##### INFORMATION SHOWN #####

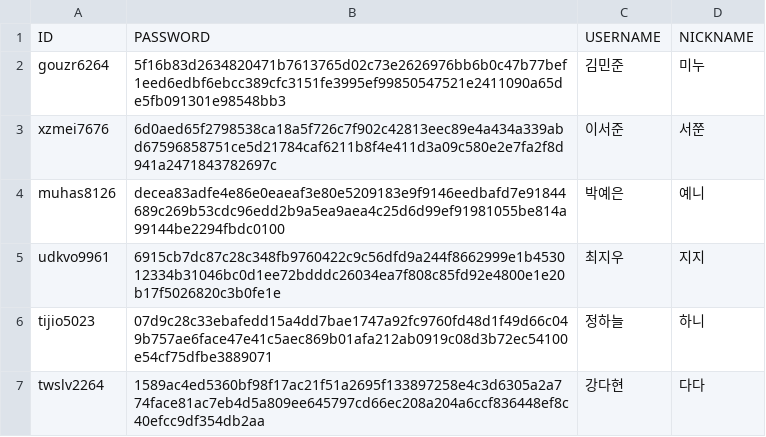
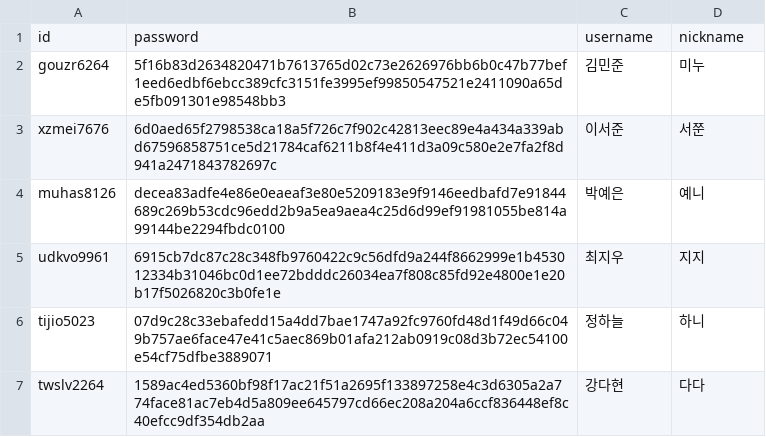
Before and after one commit to 2-H-J/home_SQL, a CSV file: csv/게시판_샘플데이터 - BOARD_MEMBER.csv, drawn as a sheet; only a part is shown; removed rows and columns are numbered as before the commit, all else as after; the diff names each change by its address in the sheet, - before the commit and + after, or states it on an @@ line.

```diff
--- a/csv/게시판_샘플데이터 - BOARD_MEMBER.csv
+++ b/csv/게시판_샘플데이터 - BOARD_MEMBER.csv
-row 1: ID | PASSWORD | USERNAME | NICKNAME
+row 1: id | password | username | nickname
```
Also changed, not shown: csv/게시판_샘플데이터 - BOARD.csv, 8 other files.
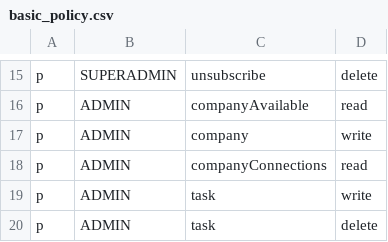
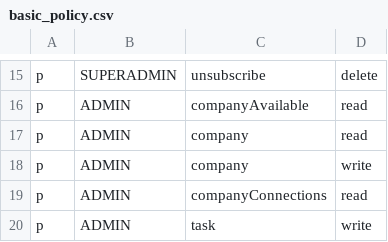
Before and after one commit to claranet-it/it-portfolio-manager-backend, a CSV file: basic_policy.csv, drawn as a sheet; only a part is shown, gaps mark what is left out; the shorter side is filled out with more unchanged rows.

Commit message:
hotfix: fix role

```diff
--- a/basic_policy.csv
+++ b/basic_policy.csv
@@ -16,2 +16,3 @@ p, SUPERADMIN, unsubscribe, delete
 p, ADMIN, companyAvailable, read
+p, ADMIN, company, read
 p, ADMIN, company, write
```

#####

Locate the word "after" in the records above, and return each line that has it.

Before and after one commit to 2-H-J/home_SQL, a CSV file: csv/게시판_샘플데이터 - BOARD_MEMBER.csv, drawn as a sheet; only a part is shown; removed rows and columns are numbered as before the commit, all else as after; the diff names each change by its address in the sheet, - before the commit and + after, or states it on an @@ line.
Before and after one commit to claranet-it/it-portfolio-manager-backend, a CSV file: basic_policy.csv, drawn as a sheet; only a part is shown, gaps mark what is left out; the shorter side is filled out with more unchanged rows.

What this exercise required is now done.